Start of Block

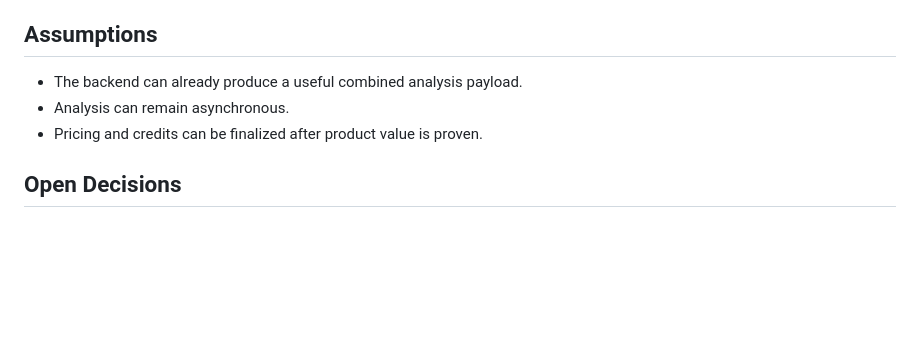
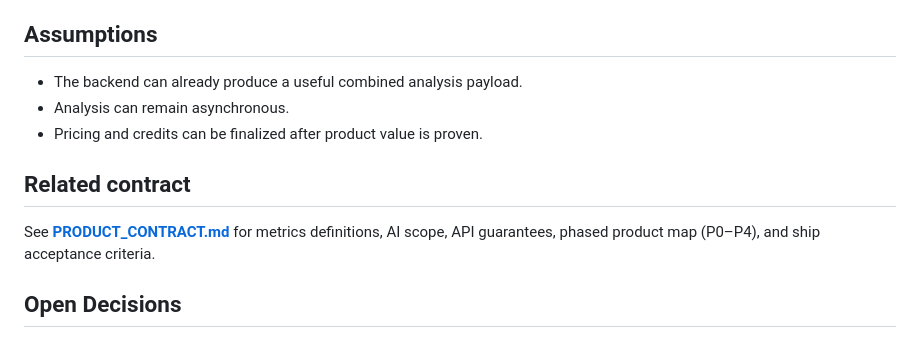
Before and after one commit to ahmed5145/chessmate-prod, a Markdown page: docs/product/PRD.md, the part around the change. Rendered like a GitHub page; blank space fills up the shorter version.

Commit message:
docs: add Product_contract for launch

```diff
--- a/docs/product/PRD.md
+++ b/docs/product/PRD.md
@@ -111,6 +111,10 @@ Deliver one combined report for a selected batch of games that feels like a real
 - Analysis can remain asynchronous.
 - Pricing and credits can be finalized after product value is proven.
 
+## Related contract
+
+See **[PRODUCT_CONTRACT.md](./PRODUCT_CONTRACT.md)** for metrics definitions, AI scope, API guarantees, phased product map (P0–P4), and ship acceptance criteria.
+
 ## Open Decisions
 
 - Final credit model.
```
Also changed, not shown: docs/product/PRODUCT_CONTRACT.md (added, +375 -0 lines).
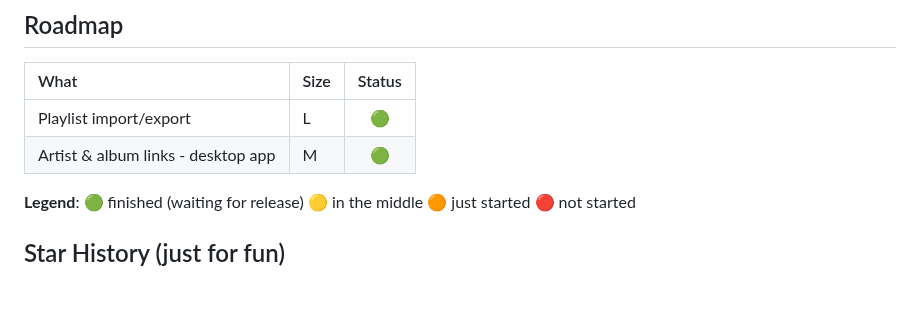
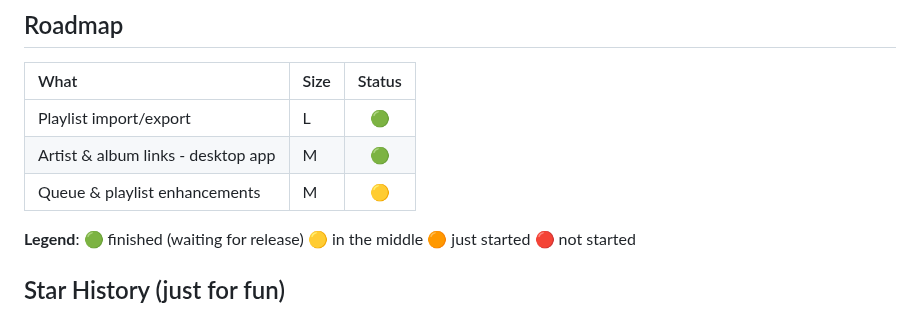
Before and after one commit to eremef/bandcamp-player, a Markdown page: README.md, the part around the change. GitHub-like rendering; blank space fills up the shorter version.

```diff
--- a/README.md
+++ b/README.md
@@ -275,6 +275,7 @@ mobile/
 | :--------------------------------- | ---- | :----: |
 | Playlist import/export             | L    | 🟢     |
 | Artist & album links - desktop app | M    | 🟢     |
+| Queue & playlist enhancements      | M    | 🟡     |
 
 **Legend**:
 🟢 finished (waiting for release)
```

End of Block

## WHAT IS BEING ASKED
Please retype all of the material exactly, skipping whatever images it holds.

## ANSWER SECTION
Before and after one commit to ahmed5145/chessmate-prod, a Markdown page: docs/product/PRD.md, the part around the change. Rendered like a GitHub page; blank space fills up the shorter version.

Commit message:
docs: add Product_contract for launch

```diff
--- a/docs/product/PRD.md
+++ b/docs/product/PRD.md
@@ -111,6 +111,10 @@ Deliver one combined report for a selected batch of games that feels like a real
 - Analysis can remain asynchronous.
 - Pricing and credits can be finalized after product value is proven.
 
+## Related contract
+
+See **[PRODUCT_CONTRACT.md](./PRODUCT_CONTRACT.md)** for metrics definitions, AI scope, API guarantees, phased product map (P0–P4), and ship acceptance criteria.
+
 ## Open Decisions
 
 - Final credit model.
```
Also changed, not shown: docs/product/PRODUCT_CONTRACT.md (added, +375 -0 lines).
Before and after one commit to eremef/bandcamp-player, a Markdown page: README.md, the part around the change. GitHub-like rendering; blank space fills up the shorter version.

```diff
--- a/README.md
+++ b/README.md
@@ -275,6 +275,7 @@ mobile/
 | :--------------------------------- | ---- | :----: |
 | Playlist import/export             | L    | 🟢     |
 | Artist & album links - desktop app | M    | 🟢     |
+| Queue & playlist enhancements      | M    | 🟡     |
 
 **Legend**:
 🟢 finished (waiting for release)
```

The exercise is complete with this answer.